**EXTRACTED ENTRIES:**

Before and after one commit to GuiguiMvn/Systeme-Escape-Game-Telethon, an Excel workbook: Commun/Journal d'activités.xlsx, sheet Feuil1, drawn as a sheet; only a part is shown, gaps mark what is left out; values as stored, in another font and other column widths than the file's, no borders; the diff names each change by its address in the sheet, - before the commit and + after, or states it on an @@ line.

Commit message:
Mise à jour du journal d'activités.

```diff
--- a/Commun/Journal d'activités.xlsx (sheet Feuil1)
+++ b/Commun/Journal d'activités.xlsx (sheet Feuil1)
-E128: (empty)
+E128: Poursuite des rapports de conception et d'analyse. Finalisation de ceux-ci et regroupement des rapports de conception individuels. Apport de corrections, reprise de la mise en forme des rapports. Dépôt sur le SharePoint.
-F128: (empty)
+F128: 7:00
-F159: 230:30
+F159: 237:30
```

**ABOUT THIS EXERCISE:**
Reproduce the material above in full, exactly.

**ANSWER SPACE:**
Before and after one commit to GuiguiMvn/Systeme-Escape-Game-Telethon, an Excel workbook: Commun/Journal d'activités.xlsx, sheet Feuil1, drawn as a sheet; only a part is shown, gaps mark what is left out; values as stored, in another font and other column widths than the file's, no borders; the diff names each change by its address in the sheet, - before the commit and + after, or states it on an @@ line.

Commit message:
Mise à jour du journal d'activités.

```diff
--- a/Commun/Journal d'activités.xlsx (sheet Feuil1)
+++ b/Commun/Journal d'activités.xlsx (sheet Feuil1)
-E128: (empty)
+E128: Poursuite des rapports de conception et d'analyse. Finalisation de ceux-ci et regroupement des rapports de conception individuels. Apport de corrections, reprise de la mise en forme des rapports. Dépôt sur le SharePoint.
-F128: (empty)
+F128: 7:00
-F159: 230:30
+F159: 237:30
```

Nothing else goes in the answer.